Top of Data listing
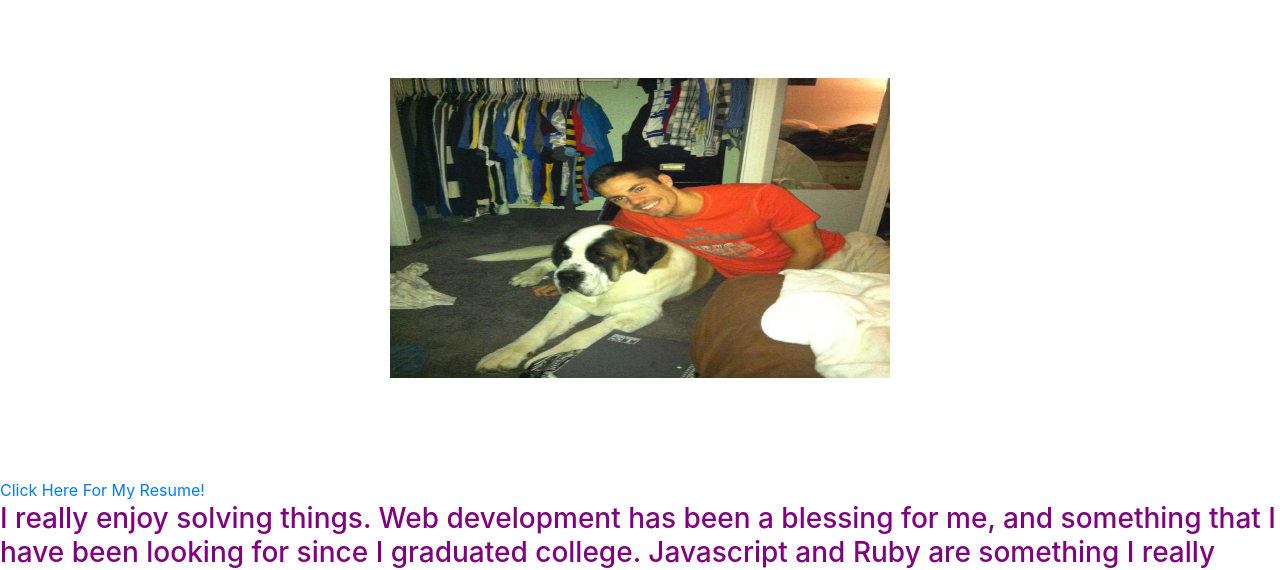
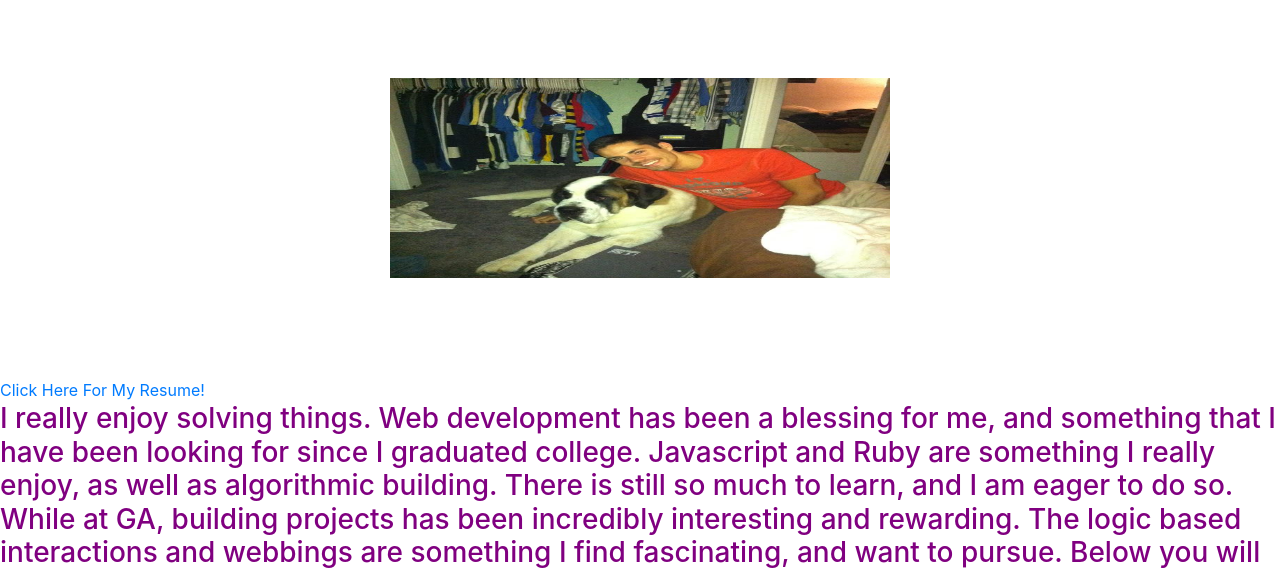
Before and after one commit to hansenmason/hansenmason.github.io, a website built with webpack: page index.html in a window 1280 px wide. Shown: the part 230-800 px from the top of the page. Built offline with nearby package versions, Linux system fonts and the light colour scheme; files whose address does not match are found by name.

Commit message:
Change portfolio photo size

```diff
--- a/index.html
+++ b/index.html
@@ -40,7 +40,7 @@
       <div id="about" class="section_type">
         <h1 class="section_titles">About Me</h2>
         <p id="about_para">
-          <img src="./images/me.jpg" class="me" alt="Hansen" style="width:500px;height:300px;border:0;"/>
+          <img src="./images/me.jpg" class="me" alt="Hansen" style="width:500px;height:200px;border:0;"/>
         </p>
         <a href="./images/HansenMasonResumeDev.pdf" target="_blank">Click Here For My Resume!</a>
           <h3 class="about">
```
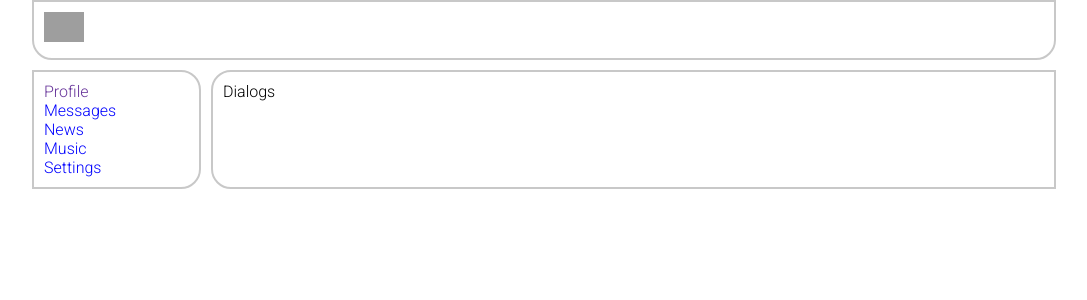
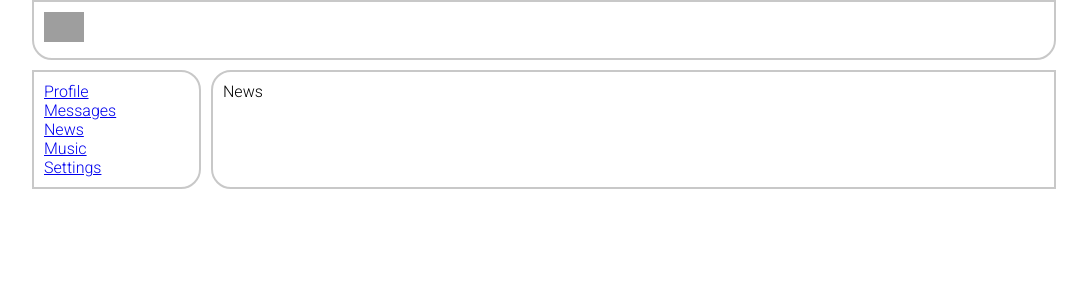
Before and after one commit to Dprvl/socialNetwork, a React (Create React App) app in the folder first-react-app/: page /news in a window 1280 px wide. Shown: the top 300 px of the page, without its empty margins (96-1183 px from the left). Built offline with nearby package versions, Linux system fonts and the light colour scheme; grey boxes are pictures that could not be loaded.

Commit message:
Nav Items created

```diff
--- a/first-react-app/package.json
+++ b/first-react-app/package.json
@@ -8,6 +8,7 @@
     "@testing-library/user-event": "^7.2.1",
     "react": "^16.13.1",
     "react-dom": "^16.13.1",
+    "react-router-dom": "^5.2.0",
     "react-scripts": "3.4.3"
   },
   "scripts": {
--- a/first-react-app/src/App.js
+++ b/first-react-app/src/App.js
@@ -3,18 +3,28 @@
 import { Header } from './components/Header/Header';
 import { NavBar } from './components/NavBar/NavBar';
 import { Profile } from './components/Profile/Profile';
-import { Dialogs } from './components/Dialogs/Dialogs'
+import { Dialogs } from './components/Dialogs/Dialogs';
+import { BrowserRouter, Route } from 'react-router-dom';
+import { News } from './components/News/News';
+import { Music } from './components/Music/Music';
+import { Settings } from './components/Settings/Settings';
 
 const App = () => {
   return (
+    <BrowserRouter>
     <div className="app-wrapper">
       <Header />
       <NavBar />
-      {/* <Profile /> */}
+
       <div className = "app-wrapper-content">
-      <Dialogs />
+      <Route path='/dialogs' component={Dialogs}/>
+      <Route path='/profile' component={Profile}/>
+      <Route path='/news' component={News}/>
+      <Route path='/music' component={Music}/>
+      <Route path='/settings' component={Settings}/>
       </div>
     </div>
+    </BrowserRouter>
   );
 }
 export default App;
--- /dev/null
+++ b/first-react-app/src/components/Music/Music.jsx
@@ -0,0 +1,12 @@
+import React from 'react';
+import css from './Music.module.css';
+
+const Music = (props) => {
+  return (
+    <div>
+      Music
+    </div>
+  )
+}
+
+export { Music };
--- a/first-react-app/src/components/NavBar/NavBar.jsx
+++ b/first-react-app/src/components/NavBar/NavBar.jsx
@@ -5,19 +5,19 @@
   return (
     <nav className={css.nav}>
       <div className={`${css.navItem} ${css.active}`}>
-        <a>Profile</a>
+        <a href='/profile'>Profile</a>
       </div>
       <div className={css.navItem}>
-        <a>Messages</a>
+        <a href='/dialogs'>Messages</a>
       </div>
       <div className={css.navItem}>
-        <a>News</a>
+        <a href='/news'>News</a>
       </div>
       <div className={css.navItem}>
-        <a>Music</a>
+        <a href='/music'>Music</a>
       </div>
       <div className={css.navItem}>
-        <a>Settings</a>
+        <a href='/settings'>Settings</a>
       </div>
     </nav>
   )
--- /dev/null
+++ b/first-react-app/src/components/News/News.jsx
@@ -0,0 +1,12 @@
+import React from 'react';
+import css from './News.module.css';
+
+const News = (props) => {
+  return (
+    <div>
+      News
+    </div>
+  )
+}
+
+export { News };
--- /dev/null
+++ b/first-react-app/src/components/Settings/Settings.jsx
@@ -0,0 +1,12 @@
+import React from 'react';
+import css from './Settings.module.css';
+
+const Settings = (props) => {
+  return (
+    <div>
+      Settings
+    </div>
+  )
+}
+
+export { Settings };
```
Also changed, not shown: first-react-app/src/components/Music/Music.module.css (added), first-react-app/src/components/News/News.module.css (added), first-react-app/src/components/Settings/Settings.module.css (added), 1 other file (tests, documents, lock files or other folders).
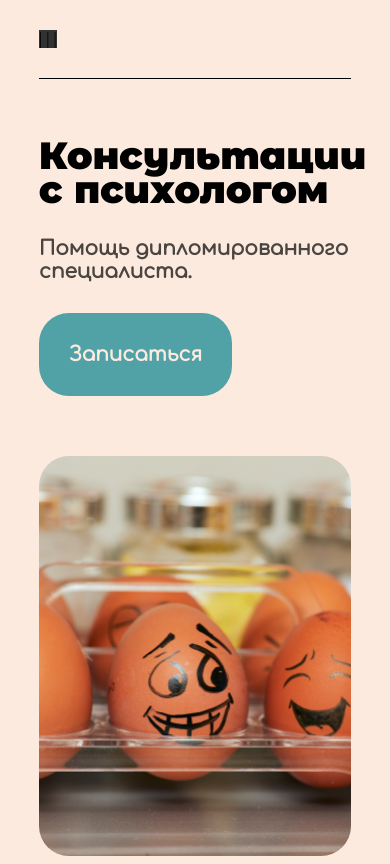
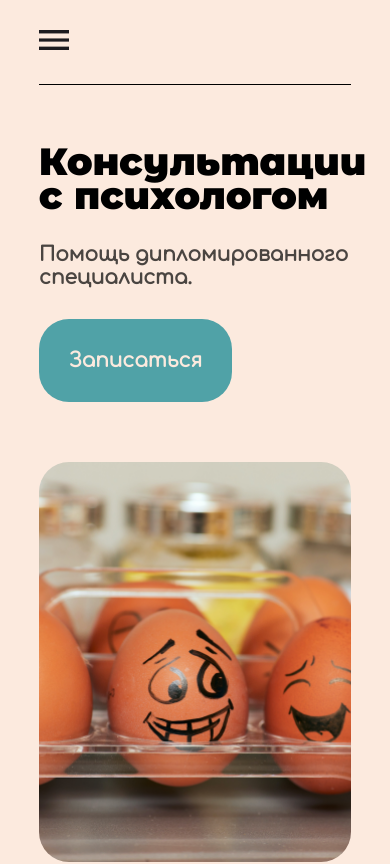
Before and after one commit to phychology-forme10/phychology-forme10.github.io, a plain HTML site: page index.html in a window 390 px wide. Shown: the top 864 px of the page. Drawn offline with Linux system fonts and the light colour scheme.

Commit message:
Add files via upload

```diff
--- a/index.html
+++ b/index.html
@@ -21,7 +21,9 @@
                 <li><h2>Записаться</h2></li>
             </ul>
 
-            <div class="block">| | |</div>
+            <div class="block">
+                <img src="./images/burger.png" alt="">
+            </div>
 
             <hr class="header_line">
         </header>
--- a/style.css
+++ b/style.css
@@ -59,9 +59,16 @@ li:hover{
 
     .block {
         display: block;
+        /* width: 20px; */
+        /* height: 30px; */
+        /* object-fit: fill; */
         margin: 30px 0;
-        background-color: #333232;
+        /* background-color: #333232; */
         width: fit-content;
+    }
+
+    .block img{
+        height: 20px;
     }
 }
 
```
Also changed, not shown: images/burger.png (added).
Bottom of Data listing
Return the lines above exactly; the images are not part of the copy.

Before and after one commit to hansenmason/hansenmason.github.io, a website built with webpack: page index.html in a window 1280 px wide. Shown: the part 230-800 px from the top of the page. Built offline with nearby package versions, Linux system fonts and the light colour scheme; files whose address does not match are found by name.

Commit message:
Change portfolio photo size

```diff
--- a/index.html
+++ b/index.html
@@ -40,7 +40,7 @@
       <div id="about" class="section_type">
         <h1 class="section_titles">About Me</h2>
         <p id="about_para">
-          <img src="./images/me.jpg" class="me" alt="Hansen" style="width:500px;height:300px;border:0;"/>
+          <img src="./images/me.jpg" class="me" alt="Hansen" style="width:500px;height:200px;border:0;"/>
         </p>
         <a href="./images/HansenMasonResumeDev.pdf" target="_blank">Click Here For My Resume!</a>
           <h3 class="about">
```
Before and after one commit to Dprvl/socialNetwork, a React (Create React App) app in the folder first-react-app/: page /news in a window 1280 px wide. Shown: the top 300 px of the page, without its empty margins (96-1183 px from the left). Built offline with nearby package versions, Linux system fonts and the light colour scheme; grey boxes are pictures that could not be loaded.

Commit message:
Nav Items created

```diff
--- a/first-react-app/package.json
+++ b/first-react-app/package.json
@@ -8,6 +8,7 @@
     "@testing-library/user-event": "^7.2.1",
     "react": "^16.13.1",
     "react-dom": "^16.13.1",
+    "react-router-dom": "^5.2.0",
     "react-scripts": "3.4.3"
   },
   "scripts": {
--- a/first-react-app/src/App.js
+++ b/first-react-app/src/App.js
@@ -3,18 +3,28 @@
 import { Header } from './components/Header/Header';
 import { NavBar } from './components/NavBar/NavBar';
 import { Profile } from './components/Profile/Profile';
-import { Dialogs } from './components/Dialogs/Dialogs'
+import { Dialogs } from './components/Dialogs/Dialogs';
+import { BrowserRouter, Route } from 'react-router-dom';
+import { News } from './components/News/News';
+import { Music } from './components/Music/Music';
+import { Settings } from './components/Settings/Settings';
 
 const App = () => {
   return (
+    <BrowserRouter>
     <div className="app-wrapper">
       <Header />
       <NavBar />
-      {/* <Profile /> */}
+
       <div className = "app-wrapper-content">
-      <Dialogs />
+      <Route path='/dialogs' component={Dialogs}/>
+      <Route path='/profile' component={Profile}/>
+      <Route path='/news' component={News}/>
+      <Route path='/music' component={Music}/>
+      <Route path='/settings' component={Settings}/>
       </div>
     </div>
+    </BrowserRouter>
   );
 }
 export default App;
--- /dev/null
+++ b/first-react-app/src/components/Music/Music.jsx
@@ -0,0 +1,12 @@
+import React from 'react';
+import css from './Music.module.css';
+
+const Music = (props) => {
+  return (
+    <div>
+      Music
+    </div>
+  )
+}
+
+export { Music };
--- a/first-react-app/src/components/NavBar/NavBar.jsx
+++ b/first-react-app/src/components/NavBar/NavBar.jsx
@@ -5,19 +5,19 @@
   return (
     <nav className={css.nav}>
       <div className={`${css.navItem} ${css.active}`}>
-        <a>Profile</a>
+        <a href='/profile'>Profile</a>
       </div>
       <div className={css.navItem}>
-        <a>Messages</a>
+        <a href='/dialogs'>Messages</a>
       </div>
       <div className={css.navItem}>
-        <a>News</a>
+        <a href='/news'>News</a>
       </div>
       <div className={css.navItem}>
-        <a>Music</a>
+        <a href='/music'>Music</a>
       </div>
       <div className={css.navItem}>
-        <a>Settings</a>
+        <a href='/settings'>Settings</a>
       </div>
     </nav>
   )
--- /dev/null
+++ b/first-react-app/src/components/News/News.jsx
@@ -0,0 +1,12 @@
+import React from 'react';
+import css from './News.module.css';
+
+const News = (props) => {
+  return (
+    <div>
+      News
+    </div>
+  )
+}
+
+export { News };
--- /dev/null
+++ b/first-react-app/src/components/Settings/Settings.jsx
@@ -0,0 +1,12 @@
+import React from 'react';
+import css from './Settings.module.css';
+
+const Settings = (props) => {
+  return (
+    <div>
+      Settings
+    </div>
+  )
+}
+
+export { Settings };
```
Also changed, not shown: first-react-app/src/components/Music/Music.module.css (added), first-react-app/src/components/News/News.module.css (added), first-react-app/src/components/Settings/Settings.module.css (added), 1 other file (tests, documents, lock files or other folders).
Before and after one commit to phychology-forme10/phychology-forme10.github.io, a plain HTML site: page index.html in a window 390 px wide. Shown: the top 864 px of the page. Drawn offline with Linux system fonts and the light colour scheme.

Commit message:
Add files via upload

```diff
--- a/index.html
+++ b/index.html
@@ -21,7 +21,9 @@
                 <li><h2>Записаться</h2></li>
             </ul>
 
-            <div class="block">| | |</div>
+            <div class="block">
+                <img src="./images/burger.png" alt="">
+            </div>
 
             <hr class="header_line">
         </header>
--- a/style.css
+++ b/style.css
@@ -59,9 +59,16 @@ li:hover{
 
     .block {
         display: block;
+        /* width: 20px; */
+        /* height: 30px; */
+        /* object-fit: fill; */
         margin: 30px 0;
-        background-color: #333232;
+        /* background-color: #333232; */
         width: fit-content;
+    }
+
+    .block img{
+        height: 20px;
     }
 }
 
```
Also changed, not shown: images/burger.png (added).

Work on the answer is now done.